* DATA EXCERPTS

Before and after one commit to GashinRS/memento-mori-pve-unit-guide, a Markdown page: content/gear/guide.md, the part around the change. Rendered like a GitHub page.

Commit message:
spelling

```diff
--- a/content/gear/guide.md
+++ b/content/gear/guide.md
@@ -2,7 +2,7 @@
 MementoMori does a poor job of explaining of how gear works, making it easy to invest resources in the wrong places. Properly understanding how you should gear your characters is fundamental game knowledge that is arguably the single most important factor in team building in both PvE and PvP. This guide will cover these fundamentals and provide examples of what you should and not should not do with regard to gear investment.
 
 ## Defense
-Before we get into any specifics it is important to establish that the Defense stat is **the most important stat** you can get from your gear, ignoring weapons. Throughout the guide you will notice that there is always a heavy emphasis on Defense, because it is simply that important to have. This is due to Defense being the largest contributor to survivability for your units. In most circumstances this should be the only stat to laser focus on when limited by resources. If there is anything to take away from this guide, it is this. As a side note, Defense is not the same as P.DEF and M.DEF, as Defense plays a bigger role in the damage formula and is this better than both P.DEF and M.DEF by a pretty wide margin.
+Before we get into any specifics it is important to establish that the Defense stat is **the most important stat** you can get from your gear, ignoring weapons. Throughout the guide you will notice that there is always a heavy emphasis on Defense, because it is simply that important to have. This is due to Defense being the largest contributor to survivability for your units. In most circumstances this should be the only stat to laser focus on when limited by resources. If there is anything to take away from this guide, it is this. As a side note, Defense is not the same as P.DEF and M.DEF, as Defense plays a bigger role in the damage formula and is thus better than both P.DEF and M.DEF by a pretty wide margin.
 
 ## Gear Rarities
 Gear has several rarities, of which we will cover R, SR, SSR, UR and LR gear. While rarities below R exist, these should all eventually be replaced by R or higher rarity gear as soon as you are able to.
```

* EXERCISE GOAL
Scan the data above. Return every line with "content" in it.

* TASK SOLUTION
Before and after one commit to GashinRS/memento-mori-pve-unit-guide, a Markdown page: content/gear/guide.md, the part around the change. Rendered like a GitHub page.
--- a/content/gear/guide.md
+++ b/content/gear/guide.md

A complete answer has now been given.